In this inspiring recount of his heart attack, Bernard Colombo, Region Head Roche Diagnostics Europe, Middle East, Africa and Latin America, shares his biggest learning and his journey since.
Bernard Colombo, a father of two, is a diagnostics industry veteran, who until that day in March 2019 never realised that the testing solutions he promotes would one day save his life.
Like many other acute heart attack survivors, Bernard did not realise that he had a heart condition. He had a light exercise regimen that consisted of walking and cycling, and was never one to describe himself as having chronic ailments. He had a clean bill of health, never taking as much as a sick day in his 30 years at Roche.
Like many senior executives, Bernard’s work required long hours and frequent travel. This often came by sacrificing time with his family.
The day that changed everything
At the time, Bernard was on a work trip, and he thought the day would unfold like many others. He was quickly proved wrong. He had woken up feeling exhausted – something was off, but he wasn’t sure what.

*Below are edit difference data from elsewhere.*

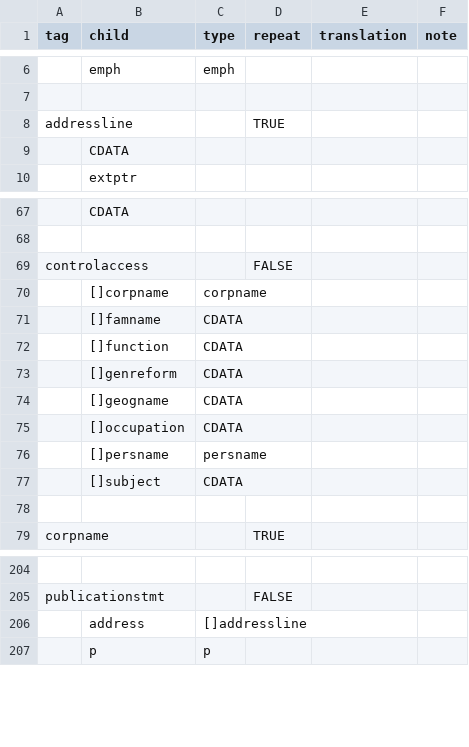
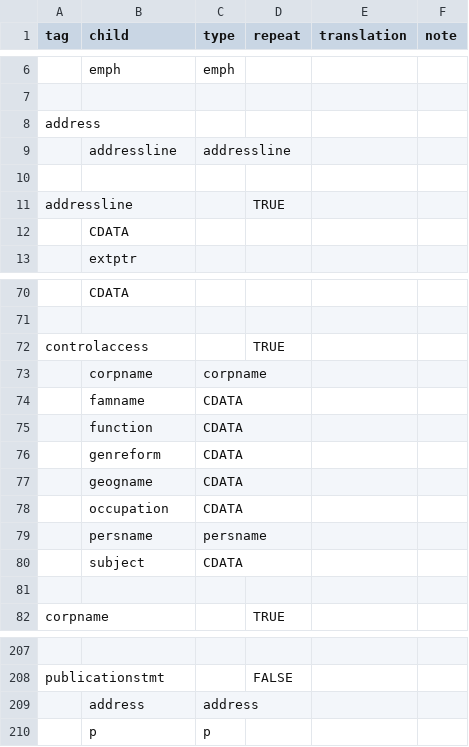
Before and after one commit to nyudlts/fadesign_29-data-model, a CSV file: models.csv, drawn as a sheet; only a part is shown, gaps mark what is left out; addresses are those after the commit; the diff names each change by its address in the sheet, - before the commit and + after, or states it on an @@ line.

Commit message:
removing all [] from child definitions, re-adding <address>

```diff
--- a/models.csv
+++ b/models.csv
+row 8: address
+row 9:  | addressline | addressline
+row 10: (empty)
-D72 (repeat): FALSE
+D72 (repeat): TRUE
-B73 (child): []corpname
+B73 (child): corpname
-B74 (child): []famname
+B74 (child): famname
-B75 (child): []function
+B75 (child): function
-B76 (child): []genreform
+B76 (child): genreform
-B77 (child): []geogname
+B77 (child): geogname
-B78 (child): []occupation
+B78 (child): occupation
-B79 (child): []persname
+B79 (child): persname
-B80 (child): []subject
+B80 (child): subject
-C209 (type): []addressline
+C209 (type): address
```
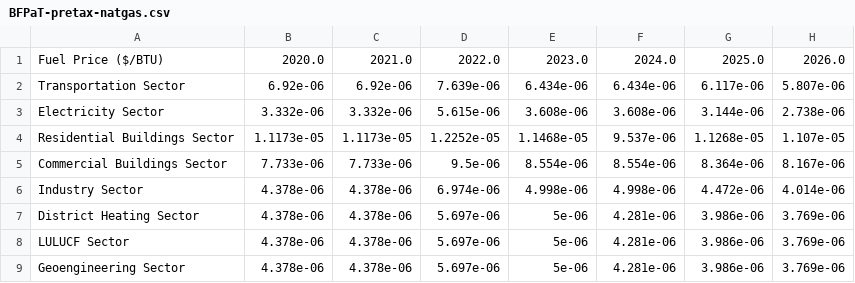
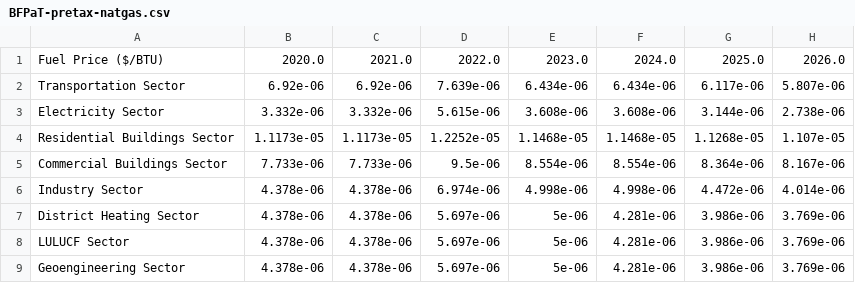
Before and after one commit to EnergyInnovation/eps-southcarolina, a CSV file: InputData/fuels/BFPaT/BFPaT-pretax-natgas.csv, drawn as a sheet; only a part is shown; the diff names each change by its address in the sheet, - before the commit and + after, or states it on an @@ line.

```diff
--- a/InputData/fuels/BFPaT/BFPaT-pretax-natgas.csv
+++ b/InputData/fuels/BFPaT/BFPaT-pretax-natgas.csv
-F4: 9.537e-06
+F4: 1.1468e-05
```
Also changed, not shown: InputData/fuels/BFPIaE/BFPIaE-imports.csv, InputData/fuels/BFPaT/BFPaT-fueltax-natgas.csv, 9 other files.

Once Bernard reached the office, he had difficulty breathing and only then decided to seek medical attention. A quick diagnostic test led the in-house doctor to suspect that Bernard was having a cardiac event, and he was immediately transported to an emergency room. Further diagnostic tests at the hospital confirmed that Bernard was suffering from an acute heart attack. Upon closer observation and tests, doctors told Bernard that his main coronary artery was obstructed at around 99%, leading to his heart muscles being deprived of oxygen. This could have very likely been the end. Thankfully though, Bernard was able to get the treatment he needed, aided by the timely diagnosis he received.
This life-changing event pushed Bernard to make some changes to his lifestyle. He now listens carefully to his own body and is conscious about living a more balanced life. He is also more aware of the people around him and advises everyone to play an active role in managing their health. “If you are in doubt of symptoms, if you notice something that has changed, take it seriously and act on it early,” says Bernard.